Scientists are always trying to answers the big questions; but sometimes to get those big answers we need to start small. Like under-some-dirt-in-your-garden-never-even-noticed-them small.
So I dug out some of our under-appreciated and under-studied critters to start asking the big questions. My research took a closer look at two invasive snail species found in Southwestern British Columbia: the Glass Snail (Oxychilus sp.) and the Grove Snail (Cepaea nemoralis).
To better understand where these snails are likely to live and how they might cope with a changing environment I observed their response to temperature change.
The snails were split into two groups. One set was kept at a chilly 3ºC for 48 hours, the others were kept cozy at 19ºC. When the treatment was over it was time to flip some snails…
Snails are highly motivated to not be stuck on their backs. So one by one I performed a “righting time” test: snails were flipped upside down onto their shells. From that point I timed just how long it took this snail to flip completely back over. This “righting time” is a good approximation of how agile and active that snail is!
Watch below to see righting time analysis for one little Grove snail:
So I flipped and flipped and flipped… and finally the times were all in!
After comparing all righting times I found that both snail species slowed down in response to being left out in the cold!
Interestingly I also found a difference between my two groups: the Grove Snails were a whole lot faster than the Glass snails!
So who was the fastest? Your friendly neighbourhood Grove snail (Cepaea nemoralis) when kept at a nice 19ºC.
Snails hibernate in cold weather, their body functions slow down as they settle down for their winter snooze. So it makes sense that the cold treatment made both snail species a little less active than their usual speedy-selves.
Explaining the difference in flipping time between species is more complicated… maybe the flat shell of the glass snail is harder to flip with its little body, or maybe grove snails are a little tougher when it comes to spending 48 hours in the fridge!
The primary goal of this research was to provide some understanding of how these species respond to different temperatures, as a baseline for further studies into how they might spread in an environment as invasive species, or as a result of climate change…But it became much more than that! It became an observation of how little we know about these diverse critters.
The physical and behavioural differences between just these two species was astounding! They are fascinating, friendly, and wildly understudied.
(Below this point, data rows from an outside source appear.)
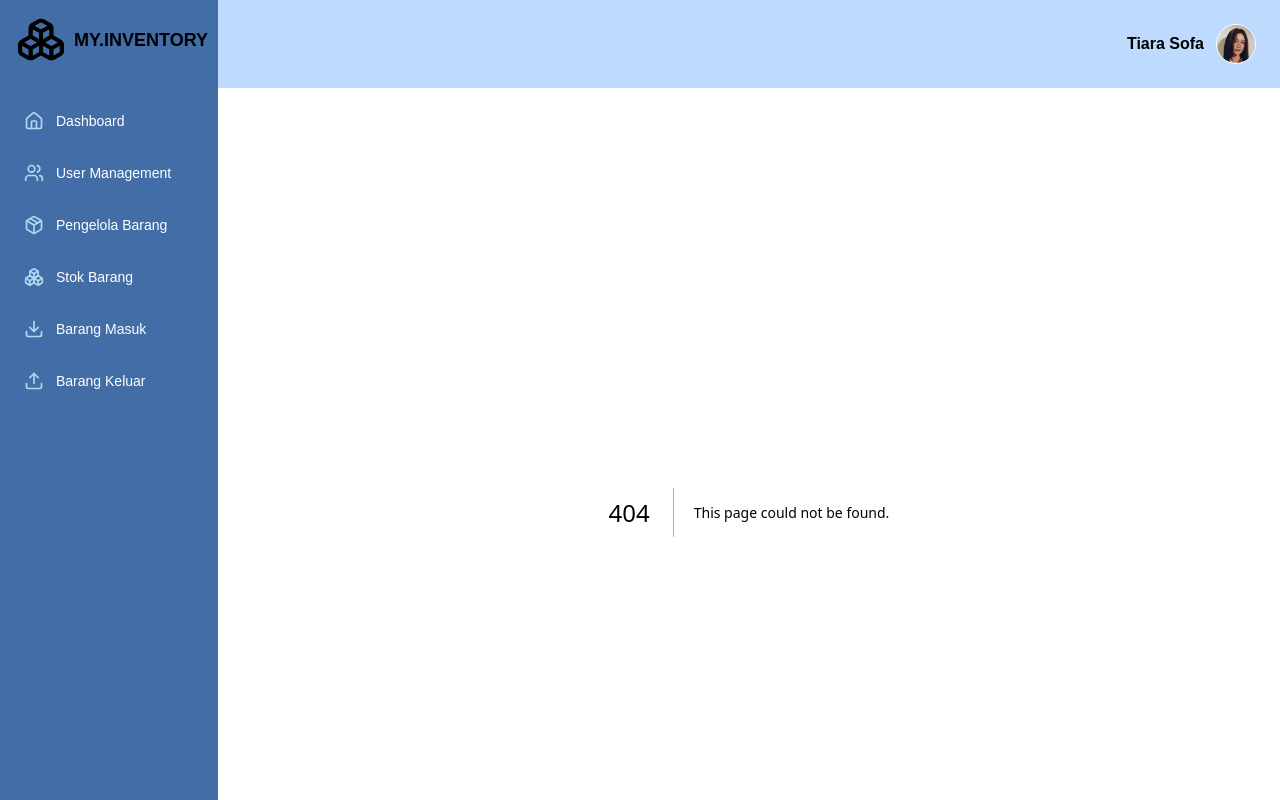
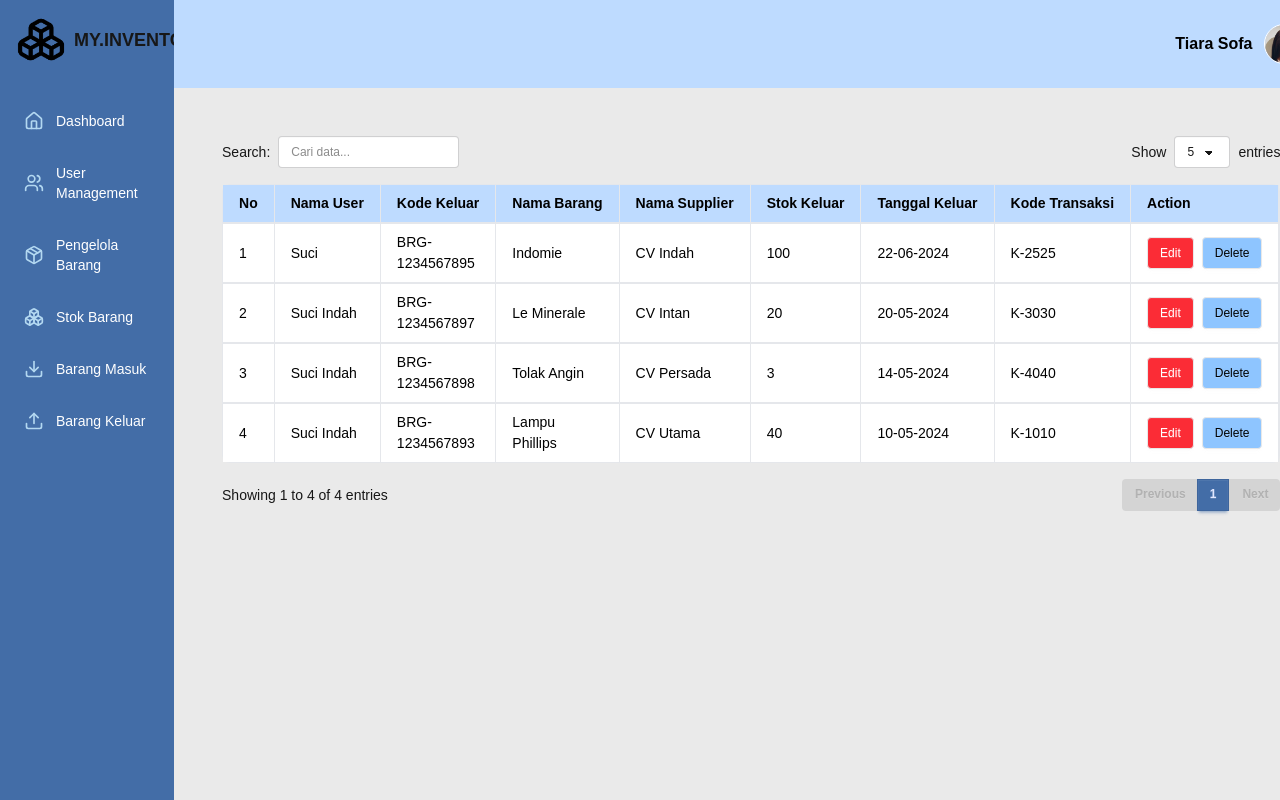
Before and after one commit to FarisAnugrah/inventory-frontend, a Next.js app: page /laporanBarangKeluar in a window 1280 px wide. Before the commit this address had no page. Built offline with nearby package versions, Linux system fonts and the light colour scheme.

Commit message:
menyetujui barang keluar role manager

```diff
--- a/src/app/dashboard/manager/page.jsx
+++ b/src/app/dashboard/manager/page.jsx
@@ -0,0 +1,77 @@
+'use client';
+
+import dynamic from 'next/dynamic';
+import { LineChart, Line, XAxis, YAxis, CartesianGrid, Tooltip } from 'recharts';
+
+const ClientPieChart = dynamic(() => import('@/components/ClientPieChart'), { ssr: false });
+
+const dataLine = [
+  { name: "Mon", value: 30 },
+  { name: "Tue", value: 20 },
+  { name: "Wed", value: 45 },
+  { name: "Thu", value: 50 },
+  { name: "Fri", value: 72 },
+  { name: "Sat", value: 80 },
+];
+
+const dataPie = [
+  { name: "Makanan", value: 41.1 },
+  { name: "Minuman", value: 99 },
+  { name: "Elektronik", value: 73.1 },
+  { name: "AAT", value: 34.6 },
+  { name: "Sembako", value: 98.84 },
+];
+
+export default function Dashboard() {
+  const cards = [
+    { title: "Jumlah Barang Masuk", count: 12 },
+    { title: "Jumlah Barang Keluar", count: 7 },
+    { title: "Jumlah Supplier", count: 5 },
+  ];
+
+  return (
+    <div className="p-6">
+      <div className="grid grid-cols-1 md:grid-cols-3 gap-4 mb-6">
+        {cards.map((card, i) => (
+          <div key={i} className="card bg-base-100 shadow-md p-6 text-center">
+            <p className="text-lg font-semibold">{card.title}</p>
+            <p className="text-4xl mt-2 text-primary">{card.count}</p>
+          </div>
+        ))}
+      </div>
+
+      <div className="grid grid-cols-1 md:grid-cols-3 gap-4">
+        {/* Barang Masuk */}
+        <div className="card bg-base-100 shadow-md p-4">
+          <div className="card-body items-center text-center">
+            <h2 className="card-title">Barang Masuk</h2>
+            <LineChart width={280} height={200} data={dataLine}>
+              <CartesianGrid strokeDasharray="3 3" />
+              <XAxis dataKey="name" />
+              <YAxis />
+              <Tooltip />
+              <Line type="monotone" dataKey="value" stroke="#3b82f6" strokeWidth={3} />
+            </LineChart>
+          </div>
+        </div>
+
+        {/* Barang Keluar */}
+        <div className="card bg-base-100 shadow-md p-4">
+          <div className="card-body items-center text-center">
+            <h2 className="card-title">Barang Keluar</h2>
+            <LineChart width={280} height={200} data={dataLine}>
+              <CartesianGrid strokeDasharray="3 3" />
+              <XAxis dataKey="name" />
+              <YAxis />
+              <Tooltip />
+              <Line type="monotone" dataKey="value" stroke="#8b5cf6" strokeWidth={3} />
+            </LineChart>
+          </div>
+        </div>
+
+        {/* PieChart */}
+        <ClientPieChart dataPie={dataPie} />
+      </div>
+    </div>
+  );
+}
--- /dev/null
+++ b/src/app/laporanBarangKeluar/page.jsx
@@ -0,0 +1,49 @@
+import Table from '@/components/Table';
+
+export default function barangKeluar() {
+
+  <div className="flex items-center gap-2">
+              <span>Show</span>
+              <select className="select select-bordered select-sm w-20">
+                <option>10</option>
+                <option>25</option>
+                <option>50</option>
+              </select>
+              <span>entries</span>
+            </div>
+
+  const columns = [
+    { header: "No", accessor: "no" },
+    { header: "Nama User", accessor: "user" },
+    { header: "Kode Keluar", accessor: "kode" },
+    { header: "Nama Barang", accessor: "barang" },
+    { header: "Nama Supplier", accessor: "supplier" },
+    { header: "Stok Keluar", accessor: "stok" },
+    { header: "Tanggal Keluar", accessor: "tanggal" },
+    { header: "Kode Transaksi", accessor: "transaksi" },
+  ];
+
+  const data = [
+
+    { no: 1, user: "Suci", kode: "BRG-1234567895", barang: "Indomie", supplier: "CV Indah", stok: "100", tanggal: "22-06-2024", transaksi: "K-2525" },
+    { no: 2, user: "Suci Indah", kode: "BRG-1234567897", barang: "Le Minerale", supplier: "CV Intan", stok: "20", tanggal: "20-05-2024" , transaksi: "K-3030" },
+    { no: 3, user: "Suci Indah", kode: "BRG-1234567898", barang: "Tolak Angin", supplier: "CV Persada", stok: "3", tanggal: "14-05-2024", transaksi: "K-4040" },
+    { no: 4, user: "Suci Indah", kode: "BRG-1234567893", barang: "Lampu Phillips", supplier: "CV Utama", stok: "40", tanggal: "10-05-2024", transaksi: "K-1010" },
+
+
+  ];
+  return (
+      <div className="p-6">
+          <Table
+          columns={columns}
+          data={data}
+          showAddButton={false}
+          showSearch={true}
+          showPagination={true}
+          showWeekFilter={false}
+          showControls={true}
+          />
+
+      </div>
+      );
+  }
--- /dev/null
+++ b/src/app/laporanBarangMasuk/page.jsx
@@ -0,0 +1,46 @@
+import Table from '@/components/Table';
+
+export default function barangMasuk() {
+  <div className="flex items-center gap-2">
+    <span>Show</span>
+    <select className="select select-bordered select-sm w-20">
+      <option>10</option>
+      <option>25</option>
+      <option>50</option>
+    </select>
+    <span>entries</span>
+  </div>
+
+  const columns = [
+    { header: "No", accessor: "no" },
+    { header: "Nama User", accessor: "user" },
+    { header: "Kode Masuk", accessor: "kode" },
+    { header: "Nama Barang", accessor: "barang" },
+    { header: "Nama Supplier", accessor: "supplier" },
+    { header: "Stok Masuk", accessor: "stok" },
+    { header: "Tanggal Masuk", accessor: "tanggal" },
+  ];
+
+  const data = [
+
+    { no: 1, user: "Suci Indah", kode: "BRG-1234567895", barang: "Indomie", supplier: "CV Indah", stok: "100", satuan: "Karton" , tanggal: "20-05-2025" },
+    { no: 2, user: "Suci Indah", kode: "BRG-1234567897", barang: "Le Minerale", supplier: "CV Intan", stok: "20", satuan: "Karton" , tanggal: "15-05-2025" },
+    { no: 3, user: "Suci Indah", kode: "BRG-1234567898", barang: "Tolak Angin", supplier: "CV Persada", stok: "3", satuan: "Karton", tanggal: "16-05-2025" },
+    { no: 4, user: "Suci Indah", kode: "BRG-1234567893", barang: "Lampu Phillips", supplier: "CV Utama", stok: "40", satuan: "Karton" , tanggal: "17-05-2025"},
+
+  ];
+return (
+      <div className="p-6">
+          <Table
+          columns={columns}
+          data={data}
+          showAddButton={false}
+          showSearch={true}
+          showPagination={true}
+          showWeekFilter={false}
+          showControls={true}
+          />
+
+      </div>
+      );
+  }
--- a/src/app/menyetujui-barang/page.jsx
+++ b/src/app/menyetujui-barang/page.jsx
@@ -14,18 +14,7 @@ export default function MenyetujuiBarang() {
     { header: "Nama Supplier", accessor: "supplier" },
     { header: "Stok Keluar", accessor: "stok" },
     { header: "Tanggal Keluar", accessor: "tanggal" },
-    {
-      header: "Action",
-      accessor: "action",
-      cell: ({ row }) => (
-        <button
-          className="bg-blue-300 hover:bg-blue-400 text-black px-3 py-1 rounded"
-          onClick={() => setSelectedItem(row.original)}
-        >
-          Detail
-        </button>
-      ),
-    },
+
   ];
 
   const data = [
@@ -40,12 +29,14 @@ export default function MenyetujuiBarang() {
       <Table
         columns={columns}
         data={data}
-        showAddButton={true}
+        showAddButton={false}
         showSearch={true}
         showPagination={true}
         showWeekFilter={false}
         showControls={true}
-        showDetailsOnly={true} // Ensure this prop is passed correctly
+        showDetailsOnly={true}
+        onDetailClick={(item) => setSelectedItem(item)}
+         // Ensure this prop is passed correctly
       />
       {selectedItem && (
         <DetailModal
--- /dev/null
+++ b/src/app/stok/manager/page.jsx
@@ -0,0 +1,44 @@
+import Table from '@/components/Table';
+
+export default function stok() {
+  <div className="flex items-center gap-2">
+              <span>Show</span>
+              <select className="select select-bordered select-sm w-20">
+                <option>10</option>
+                <option>25</option>
+                <option>50</option>
+              </select>
+              <span>entries</span>
+            </div>
+
+
+  const columns = [
+    { header: "No", accessor: "no" },
+    { header: "Kode Barang", accessor: "kode" },
+    { header: "Nama Barang", accessor: "nama" },
+    { header: "Jumlah Barang", accessor: "jumlah" },
+    { header: "Satuan", accessor: "satuan" },
+  ];
+
+  const data = [
+    { no: 1, kode: "BRG-1234567895", nama: "Indomie", jumlah: "10",  satuan: "Karton" },
+    { no: 2, kode: "BRG-1234567897", nama: "Le Minerale", jumlah: "20",  satuan: "Karton" },
+    { no: 3, kode: "BRG-1234567898", nama: "Tolak Angin", jumlah: "30",  satuan: "Karton" },
+    { no: 4, kode: "BRG-1234567893", nama: "Lampu Phillips", jumlah: "40", satuan: "Karton" },
+
+  ];
+  return (
+      <div className="p-6">
+        <Table
+        columns={columns}
+        data={data}
+        showAddButton={true}
+        showSearch={true}
+        showPagination={true}
+        showWeekFilter={false}
+        showControls={true}
+        showActions = {true}
+        />
+      </div>
+    );
+  }
--- a/src/components/DetailModal.js
+++ b/src/components/DetailModal.js
@@ -2,7 +2,8 @@ import { X } from "lucide-react"; // Pastikan kamu install lucide-react: npm ins
 
 export default function DetailModal({ item, onClose }) {
   return (
-    <div className="fixed inset-0 z-50 flex items-center justify-center bg-black bg-opacity-50">
+    <div className="fixed inset-0 bg-black/30 backdrop-blur-sm flex items-center justify-center z-50">
+
       <div className="bg-white rounded-md w-[500px] shadow-lg">
         {/* Header */}
         <div className="flex justify-between items-center border-b px-6 py-4">
--- a/src/components/Table.jsx
+++ b/src/components/Table.jsx
@@ -26,6 +26,7 @@ export default function CustomTable(param) {
         showActions = true,
         showDetailsOnly = false,
         entriesOptions = [5, 10, 20],
+        onDetailClick = () => {},
     } = param;
 
     const router = useRouter();
@@ -150,14 +151,15 @@ export default function CustomTable(param) {
                                 <td className="py-2 px-4 border-t border-r border-gray-200">
 
                                 <div className="flex gap-2">
-                                    {showDetailsOnly ? (
+                                {showDetailsOnly ? (
                                     <button
                                         className="btn btn-sm text-black bg-blue-200 font-normal"
-                                        onClick={() => router.push(`/detail-user/${row.id}`)}
-                                    >
+                                        onClick={() => onDetailClick(row)} // ✅ Panggil fungsi dari props
+                                         >
                                         Detail
-                                    </button>
-                                    ) : (
+                                        </button>
+                                        ) : (
+
                                     <>
                                         <button
                                         className="btn btn-sm text-white bg-red-500 font-normal"
--- a/src/providers/LayoutProvider.jsx
+++ b/src/providers/LayoutProvider.jsx
@@ -36,12 +36,12 @@ export default function LayoutProvider({ children }) {
       { icon: <Upload size={20} />, label: "Barang Keluar", href: "/barangKeluar/staff" },
     ],
     manager: [
-      { icon: <Home size={20} />, label: "Dashboard", href: "/dashboard/admin" },
-      { icon: <Users size={20} />, label: "User Management", href: "/pengelola-pengguna" },
-      { icon: <Package size={20} />, label: "Pengelola Barang", href: "/pengelola-kategori" },
-      { icon: <Boxes size={20} />, label: "Stok Barang", href: "/stok/admin" },
-      { icon: <Download size={20} />, label: "Barang Masuk", href: "/barangMasuk/admin" },
-      { icon: <Upload size={20} />, label: "Barang Keluar", href: "/barangKeluar/admin" },
+      { icon: <Home size={20} />, label: "Dashboard", href: "/dashboard/manager" },
+      { icon: <Users size={20} />, label: "User Management", href: "/pengelola-pengguna/manager" },
+      { icon: <Package size={20} />, label: "Pengelola Barang", href: "/pengelola-kategori/manager" },
+      { icon: <Boxes size={20} />, label: "Stok Barang", href: "/stok/manager" },
+      { icon: <Download size={20} />, label: "Barang Masuk", href: "/barangMasuk/manager" },
+      { icon: <Upload size={20} />, label: "Barang Keluar", href: "/barangKeluar/manager" },
     ],
   };
 
```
You can identify the snails you see in your garden here, and start making observations! Go forth and discover the drama and intrigue of the daily life of a good ol’ garden dwelling gastropod. 🐌